Without a doubt, there are women working in the formal economy, with many being underemployed, which causes them to be undervalued. Only a few of these make it to high-level management and boardrooms. Because it still appears to be a preserve for men, African women rising to the top ranks of private or public sector governance still makes front-page news.
According to a 2021 study by the Kenya Institute of Management, Kenya has a 36 percent representation of women in boardrooms, which is far higher than the global average of 23.3 percent.
Though it is commendable that it has surpassed the two-thirds gender rule, it is still a long way from parity. In fact, gender parity in boardrooms should be more than just a matter of political correctness. Forcing diversity without taking into account deeper issues like the talent pipeline and work culture is harmful to the cause and is likely to result in token appointments just to check a box.
Gender diversity in boardrooms has been shown to improve corporate board and company performance. According to Deloitte and the Alliance for Board Diversity's 2020 "Missing Pieces Report," businesses with women on their boards outperform businesses with all-male boards and have fewer instances of controversial business practices, providing a business case for diversity.
To achieve meaningful inclusivity, the fight must begin at the educational and entry levels if women are to be fully represented at the top tiers.
Building a robust pipeline that produces a large pool of women to be selected for C-suite and boardroom roles is a good place to start, especially in the tech industry, which is only expected to exceed 33 percent representation in the overall workforce this year, according to Deloitte Global.
Despite the fact that they are not new, issues such as education, recruitment and hiring, retention, pay, and promotion continue to have a significant impact on women's representation in tech companies, and their resolution is painfully slow.
Programs designed to effect actual change from the top to the bottom of the corporate ladder, rather than simply pursuing political correctness or legal requirements, are required to right long-standing wrongs. We must recognize the efforts of companies that are already taking steps to increase women's representation in the workforce and encourage others to follow suit.
For example, the Microsoft Africa Development Centre has already launched notable initiatives to support the education and skilling of girls and women in order to increase their representation at all levels of the tech world.
Microsoft, for example, is improving mentorship and upskilling for women already pursuing careers in tech through partnerships with Women In Software Engineering (WISE) Mentorship Programme, Wentors, and Tech4Dev, and creating interest in the field for young girls through initiatives like DigiGirlz.
Additional challenges, such as women leaving the workforce to care for their families, can now be addressed through policies that encourage remote work, allowing parents to work from wherever they are and reducing commute times.
Women in top leadership positions are important not only for bottom lines and corporate performance.
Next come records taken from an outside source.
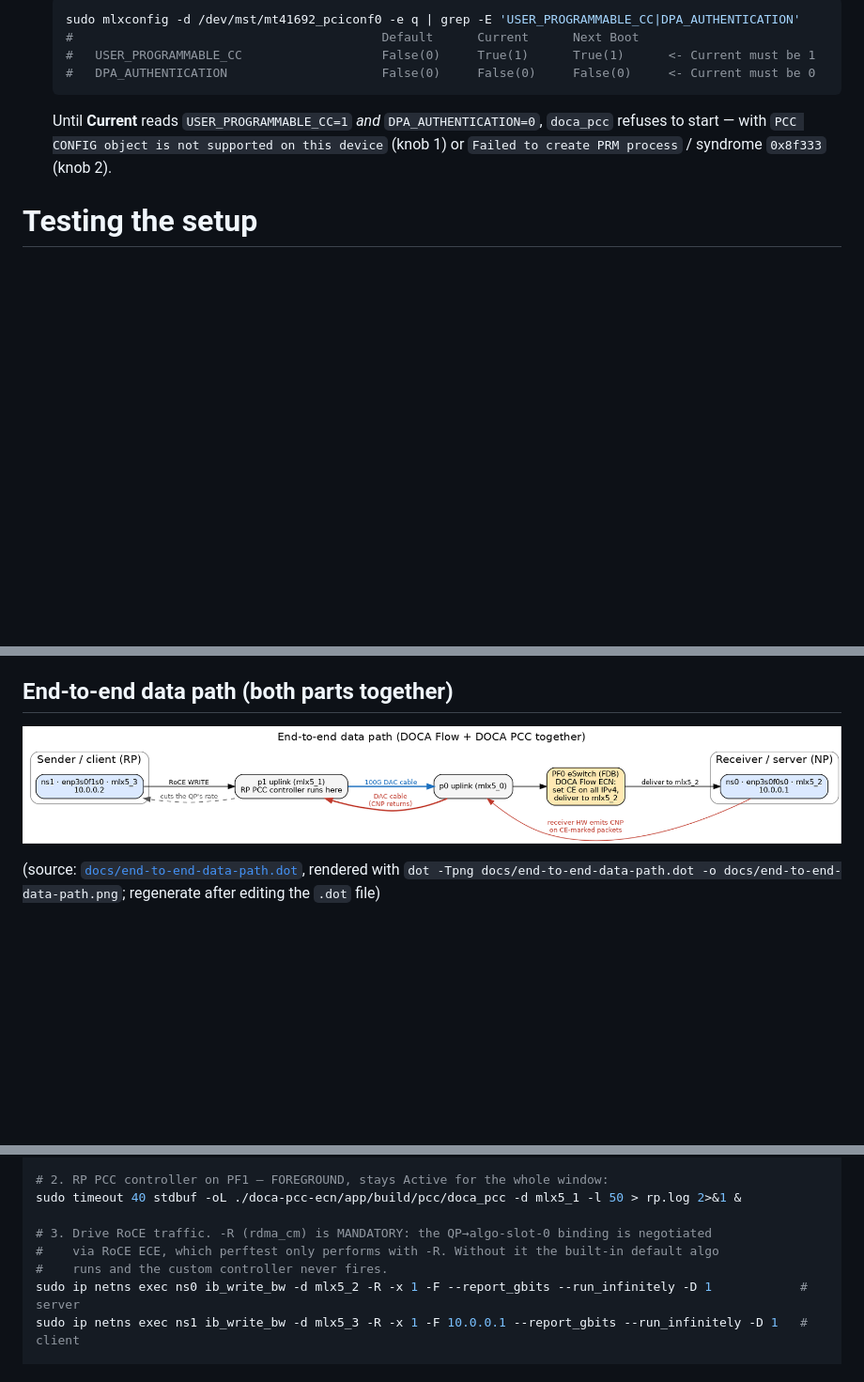
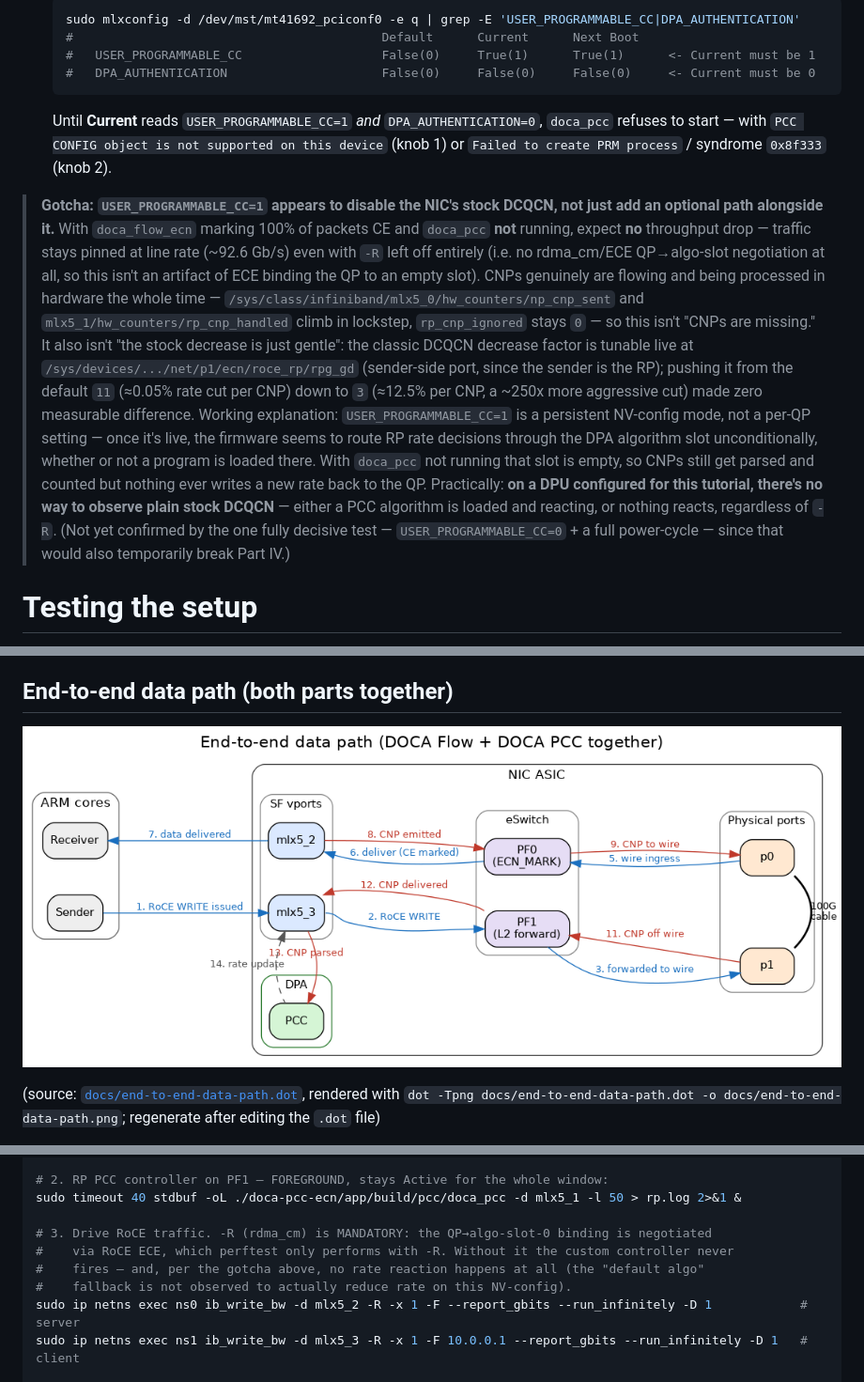
Before and after one commit to fchamicapereira/sigcomm26-tutorial-bluefield, a Markdown page: README.md, 3 parts joined by grey strips. Shown: that part at 94% size. Rendered like a GitHub page; pictures changed too: docs/end-to-end-data-path.png; blank space fills up the shorter version.

Commit message:
Updated the data path diagram

```diff
--- a/README.md
+++ b/README.md
@@ -396,6 +396,26 @@ DOCA PCC (Part IV) needs two NV-config knobs:
    to start — with `PCC CONFIG object is not supported on this device` (knob 1) or
    `Failed to create PRM process` / syndrome `0x8f333` (knob 2).
 
+> **Gotcha: `USER_PROGRAMMABLE_CC=1` appears to disable the NIC's stock DCQCN, not just add an
+> optional path alongside it.** With `doca_flow_ecn` marking 100% of packets CE and `doca_pcc`
+> **not** running, expect **no** throughput drop — traffic stays pinned at line rate (~92.6 Gb/s)
+> even with `-R` left off entirely (i.e. no rdma_cm/ECE QP→algo-slot negotiation at all, so this
+> isn't an artifact of ECE binding the QP to an empty slot). CNPs genuinely are flowing and being
+> processed in hardware the whole time — `/sys/class/infiniband/mlx5_0/hw_counters/np_cnp_sent` and
+> `mlx5_1/hw_counters/rp_cnp_handled` climb in lockstep, `rp_cnp_ignored` stays `0` — so this isn't
+> "CNPs are missing." It also isn't "the stock decrease is just gentle": the classic DCQCN decrease
+> factor is tunable live at `/sys/devices/.../net/p1/ecn/roce_rp/rpg_gd` (sender-side port, since
+> the sender is the RP); pushing it from the default `11` (≈0.05% rate cut per CNP) down to `3`
+> (≈12.5% per CNP, a ~250x more aggressive cut) made zero measurable difference. Working
+> explanation: `USER_PROGRAMMABLE_CC=1` is a persistent NV-config mode, not a per-QP setting — once
+> it's live, the firmware seems to route RP rate decisions through the DPA algorithm slot
+> unconditionally, whether or not a program is loaded there. With `doca_pcc` not running that slot
+> is empty, so CNPs still get parsed and counted but nothing ever writes a new rate back to the QP.
+> Practically: **on a DPU configured for this tutorial, there's no way to observe plain stock
+> DCQCN** — either a PCC algorithm is loaded and reacting, or nothing reacts, regardless of `-R`.
+> (Not yet confirmed by the one fully decisive test — `USER_PROGRAMMABLE_CC=0` + a full
+> power-cycle — since that would also temporarily break Part IV.)
+
 # Testing the setup
 
 Checking if we indeed get the 100G link between the two ports of the BlueField-3 DPU:
@@ -545,8 +565,9 @@ sudo ./build/doca-flow/doca_flow_ecn
 sudo timeout 40 stdbuf -oL ./doca-pcc-ecn/app/build/pcc/doca_pcc -d mlx5_1 -l 50 > rp.log 2>&1 &
 
 # 3. Drive RoCE traffic. -R (rdma_cm) is MANDATORY: the QP→algo-slot-0 binding is negotiated
-#    via RoCE ECE, which perftest only performs with -R. Without it the built-in default algo
-#    runs and the custom controller never fires.
+#    via RoCE ECE, which perftest only performs with -R. Without it the custom controller never
+#    fires — and, per the gotcha above, no rate reaction happens at all (the "default algo"
+#    fallback is not observed to actually reduce rate on this NV-config).
 sudo ip netns exec ns0 ib_write_bw -d mlx5_2 -R -x 1 -F --report_gbits --run_infinitely -D 1            # server
 sudo ip netns exec ns1 ib_write_bw -d mlx5_3 -R -x 1 -F 10.0.0.1 --report_gbits --run_infinitely -D 1   # client
 
```
Also changed, not shown: 1 other file.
Women on boards and in the C-Suite are powerful motivators for young girls. Visible role models are like a bright star in a dark sky, pointing girls and young women in the right direction.
While the progress made thus far is commendable, it is not time to rest on our laurels because there is still much work to be done in changing attitudes and culture regarding women's consideration for C-suite and boardroom seats.
As the world works to achieve various environmental, social, and governance goals, including improving parity, inclusivity must be deliberately and systematically integrated into corporate DNA in ways that allow women's unique perspectives, experiences, and values to contribute to corporate direction.